Why did you write The Gita for Children, and what age is it aimed at?

The first edition of The Gita for Children was published in 2015. If anyone had told me, even in early 2013, that I would write a book for children on this subject, I would have laughed. Uproariously. My book ‘What if the earth stopped spinning, and 24 other mysteries of science’ had just come out, and the last thing on my mind was a book that had anything to do with religion.

Soon after, I was brainstorming with my editor on the possible themes for my next book, when she suggested I try my hand at a retelling of the Bhagavad Gita, one of India’s ancient and revered texts, for children. Aghast, I staunchly refused to even consider it. Despite never having engaged seriously with the Gita, I believed the text was too abstract, too esoteric, too religious, probably sexist and casteist, somewhat irrelevant in the modern age, and certainly not for children.

But my editor, bless her heart, would not let it go. In the end, I decided it was fair that I read the text once, with some commitment, before I made my decision. What I discovered blew my mind.

Far from being religious, the Gita is a book of secular wisdom, a self-help book for life, delivered as a conversation between two best friends, the warrior prince Arjuna and his mentor Krishna. Its luminous ideas on self-belief, rightness of action, success, happiness, and doing one’s work with no expectation of reward, but simply as an offering to the universe, are as relevant to children as to adults, as meaningful to Indians as to people of other cultures, and as true to the age it was composed in as to the 21st century.

What’s more, its recommendations are practical, not idealistic, and entirely non-judgmental. There are no saints or sinners in the world, says the Gita, just people who make decisions that are mindful and in tune with their own natures, and people who make decisions that are guided by their emotions and the opinions of other people. As for gods and demons, they both live inside of us, not outside – who we are is who we choose to be.

In the increasingly polarized world that young, confused Arjunas inhabit today, the importance of the Gita’s compassionate guidance, which urges them to make friends with their own Krishna, the wise best friend who lives inside each of them, and trust him to guide their chariots through the battlefield of life, as another Arjuna did so many millennia ago, cannot be overstated.

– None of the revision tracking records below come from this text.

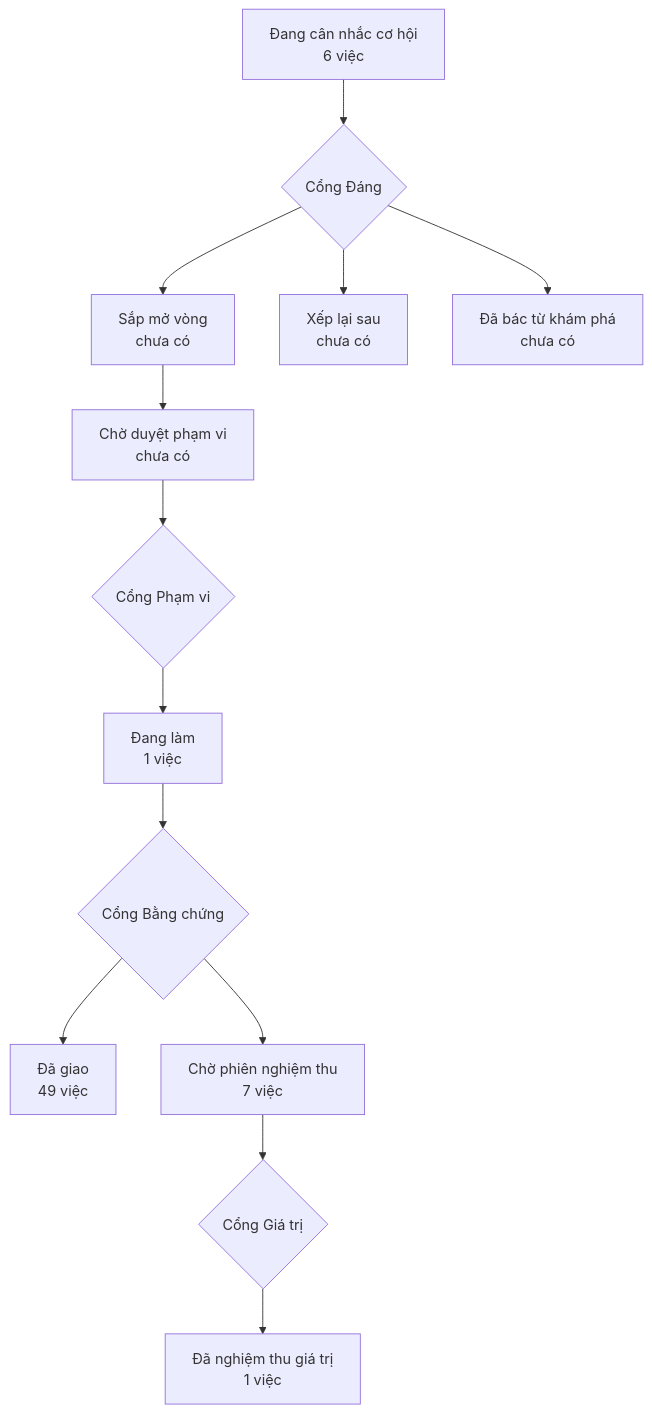
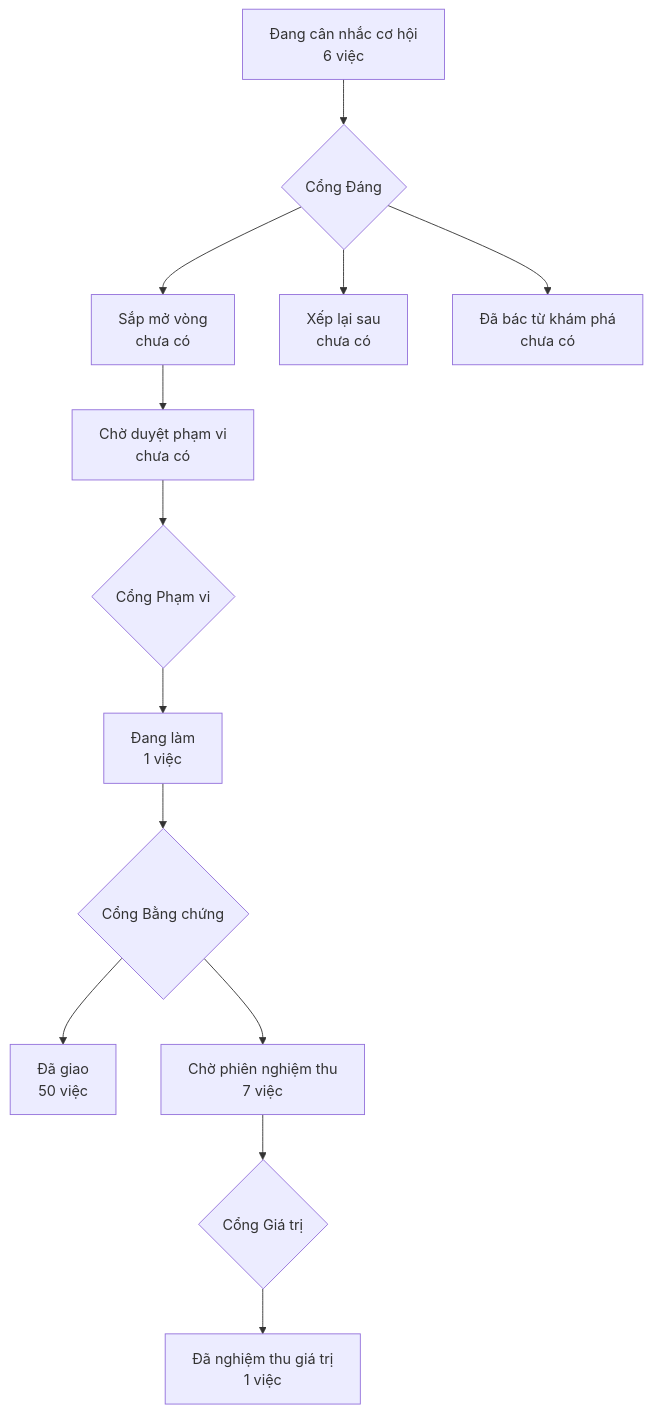
The diagram in PRODUCT-MAP.md (phanlemanh/crm-onehub), drawn with Mermaid before and after one commit.

Commit message:
chore: ve lai PRODUCT-MAP sau khi hop nhat onehub

````diff
--- a/PRODUCT-MAP.md
+++ b/PRODUCT-MAP.md
@@ -6,12 +6,12 @@
 ```mermaid
 flowchart TD
   A["Đang cân nhắc cơ hội<br/>6 việc"] --> GD{"Cổng Đáng"}
   GD --> B["Sắp mở vòng<br/>chưa có"]
   GD --> XL["Xếp lại sau<br/>chưa có"]
   GD --> DB["Đã bác từ khám phá<br/>chưa có"]
   B --> CD["Chờ duyệt phạm vi<br/>chưa có"] --> GP{"Cổng Phạm vi"}
   GP --> DL["Đang làm<br/>1 việc"] --> GB{"Cổng Bằng chứng"}
-  GB --> DG["Đã giao<br/>49 việc"]
+  GB --> DG["Đã giao<br/>50 việc"]
   GB --> CN["Chờ phiên nghiệm thu<br/>7 việc"] --> GG{"Cổng Giá trị"}
   GG --> NT["Đã nghiệm thu giá trị<br/>1 việc"]
 ```
````
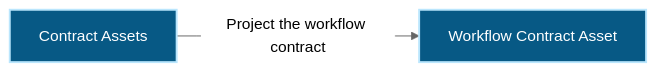
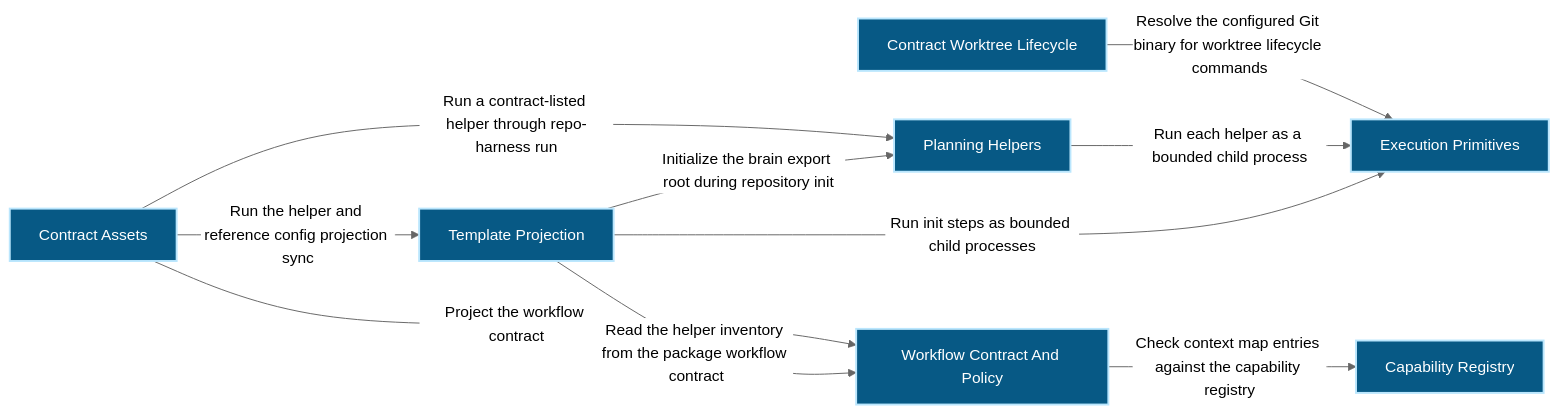
Before and after one commit to Ancienttwo/repo-harness: the first of 3 diagrams in docs/architecture/modules/workflow-engine/contract-assets.md, drawn with Mermaid (neutral theme). The commit also changed other lines of this file and 50 other files, not shown here.

First line of the commit message:
arch(workflow-engine): model workflow-state and execution-primitives, decompose contract-assets

````diff
--- a/docs/architecture/modules/workflow-engine/contract-assets.md
+++ b/docs/architecture/modules/workflow-engine/contract-assets.md
@@ -15,10 +15,23 @@
 ```mermaid
 flowchart LR
   p1_capability_workflow_engine_contract_assets_c7ab122d["Contract Assets"]:::component
-  p1_component_contract_assets_primary_21097608["Workflow Contract Asset"]:::component
+  p1_capability_workflow_engine_execution_primitives_b3033934["Execution Primitives"]:::component
+  p1_component_contract_assets_capability_registry_87c3dd18["Capability Registry"]:::component
+  p1_component_contract_assets_contract_worktree_lifecycle_5cb413df["Contract Worktree Lifecycle"]:::component
+  p1_component_contract_assets_planning_helpers_7600c3e5["Planning Helpers"]:::component
+  p1_component_contract_assets_primary_21097608["Workflow Contract And Policy"]:::component
+  p1_component_contract_assets_template_projection_e6aa176d["Template Projection"]:::component
+  p1_component_contract_assets_contract_worktree_lifecycle_5cb413df -->|"Resolve the configured Git binary for worktree lifecycle commands"| p1_capability_workflow_engine_execution_primitives_b3033934
+  p1_capability_workflow_engine_contract_assets_c7ab122d -->|"Run a contract-listed helper through repo-harness run"| p1_component_contract_assets_planning_helpers_7600c3e5
+  p1_component_contract_assets_planning_helpers_7600c3e5 -->|"Run each helper as a bounded child process"| p1_capability_workflow_engine_execution_primitives_b3033934
   p1_capability_workflow_engine_contract_assets_c7ab122d -->|"Project the workflow contract"| p1_component_contract_assets_primary_21097608
+  p1_component_contract_assets_primary_21097608 -->|"Check context map entries against the capability registry"| p1_component_contract_assets_capability_registry_87c3dd18
+  p1_capability_workflow_engine_contract_assets_c7ab122d -->|"Run the helper and reference config projection sync"| p1_component_contract_assets_template_projection_e6aa176d
+  p1_component_contract_assets_template_projection_e6aa176d -->|"Run init steps as bounded child processes"| p1_capability_workflow_engine_execution_primitives_b3033934
+  p1_component_contract_assets_template_projection_e6aa176d -->|"Initialize the brain export root during repository init"| p1_component_contract_assets_planning_helpers_7600c3e5
+  p1_component_contract_assets_template_projection_e6aa176d -->|"Read the helper inventory from the package workflow contract"| p1_component_contract_assets_primary_21097608
   classDef actor fill:#111827,color:#ffffff,stroke:#f9fafb,stroke-width:2px
   classDef component fill:#075985,color:#ffffff,stroke:#bae6fd,stroke-width:2px
   classDef datastore fill:#3f6212,color:#ffffff,stroke:#d9f99d,stroke-width:2px
   classDef external fill:#7c2d12,color:#ffffff,stroke:#fed7aa,stroke-width:2px
 ```
````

That is why I wrote The Gita for Children. And because I believe that we are all children where the Gita is concerned, the book is for anyone above the age of 9.

The Gita for Children is published by Swift Press on the 24th of October (to correspond with Diwali), but it can be pre-ordered here:

Roopa Pai is a computer engineer who always knew she was going to write for children. In addition to Taranauts, India’s first fantasy adventure series for children, she has several other published books to her credit, including The Vedas and Upanishads for Children. To make a living, she brings together three other loves – history, working with young people and her hometown in Bangalore – in her day job as a guide with Bangalore Walks, a history and heritage walks & tours company.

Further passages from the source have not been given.